_Description of the task_. Set down all of the records below exactly, please, omitting the images.

_Records drawn from a dataset_.
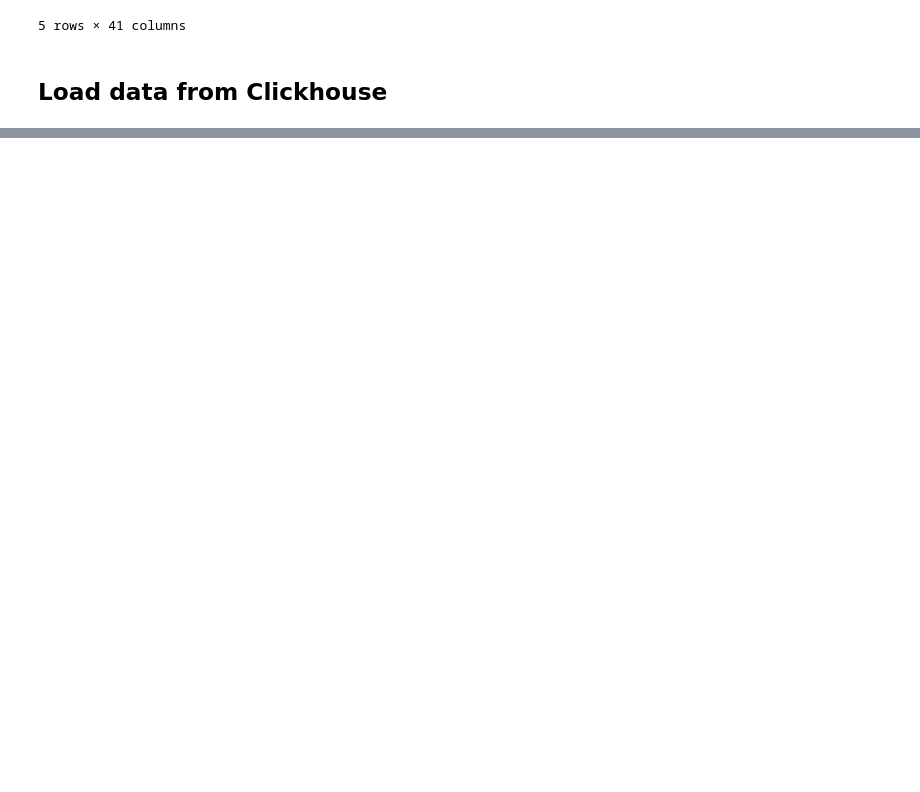
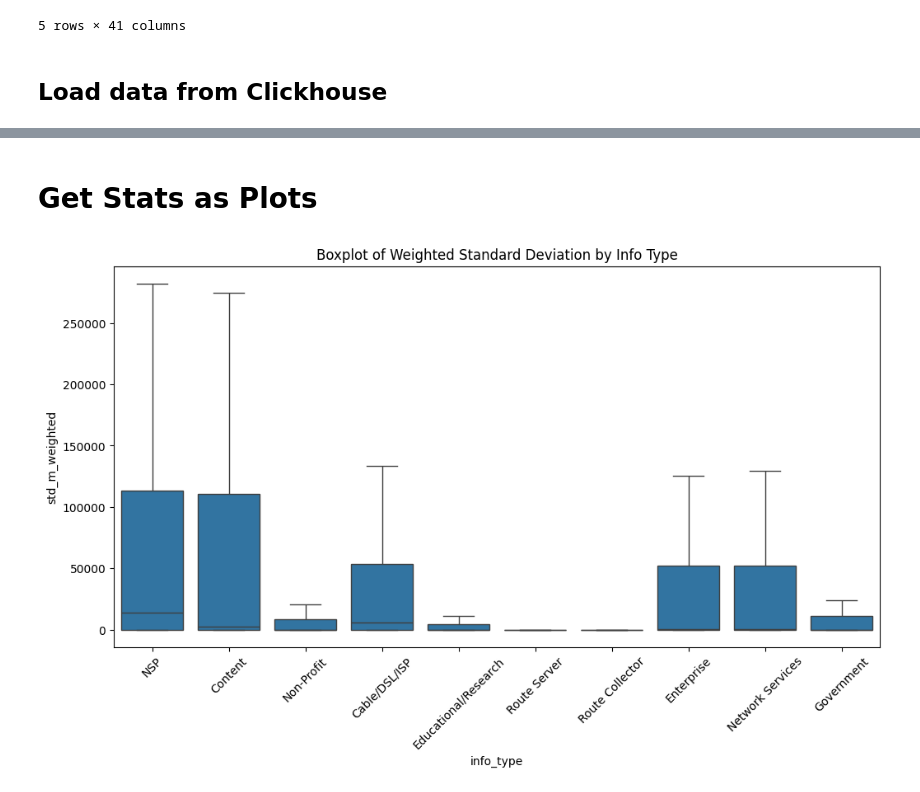
Before and after one commit to JohannesHartUniKassel/asn-classifier, a Jupyter notebook: notebooks/research/evaluate_geolocations.ipynb, the cells around one changed output, grey strips where cells are left out. Saved outputs shown, nothing was run; the diff lists cells and outputs as text; code cells hidden in the pictures; blank space fills up the shorter version.

```diff
--- a/notebooks/research/evaluate_geolocations.ipynb
+++ b/notebooks/research/evaluate_geolocations.ipynb
@@ -35,0 +110,4 @@ net_df.head()
+# %%
+joined = net_df.merge(ch_df, on='asn', how='left')
+joined.fillna(0, inplace=True)
+joined.head()
@@ -35,0 +122,17 @@ net_df.head()
+# %% [markdown]
+# Get Stats as Plots
+# %%
+import matplotlib.pyplot as plt
+import seaborn as sns
+
+# Filter out rows where std_m_weighted is NaN for cleaner plot
+filtered_joined = joined.dropna(subset=['std_m_weighted'])
+
+# Create boxplot
+plt.figure(figsize=(12, 6))
+sns.boxplot(data=filtered_joined, x='info_type', y='std_m_weighted', showfliers=False)
+plt.xticks(rotation=45)
+plt.title('Boxplot of Weighted Standard Deviation by Info Type')
+plt.show()
+# %% [output]
+[figure, added]
```
Also changed, not shown: parts of 4 cells of this notebook.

_Finished exercise_.
Before and after one commit to JohannesHartUniKassel/asn-classifier, a Jupyter notebook: notebooks/research/evaluate_geolocations.ipynb, the cells around one changed output, grey strips where cells are left out. Saved outputs shown, nothing was run; the diff lists cells and outputs as text; code cells hidden in the pictures; blank space fills up the shorter version.

```diff
--- a/notebooks/research/evaluate_geolocations.ipynb
+++ b/notebooks/research/evaluate_geolocations.ipynb
@@ -35,0 +110,4 @@ net_df.head()
+# %%
+joined = net_df.merge(ch_df, on='asn', how='left')
+joined.fillna(0, inplace=True)
+joined.head()
@@ -35,0 +122,17 @@ net_df.head()
+# %% [markdown]
+# Get Stats as Plots
+# %%
+import matplotlib.pyplot as plt
+import seaborn as sns
+
+# Filter out rows where std_m_weighted is NaN for cleaner plot
+filtered_joined = joined.dropna(subset=['std_m_weighted'])
+
+# Create boxplot
+plt.figure(figsize=(12, 6))
+sns.boxplot(data=filtered_joined, x='info_type', y='std_m_weighted', showfliers=False)
+plt.xticks(rotation=45)
+plt.title('Boxplot of Weighted Standard Deviation by Info Type')
+plt.show()
+# %% [output]
+[figure, added]
```
Also changed, not shown: parts of 4 cells of this notebook.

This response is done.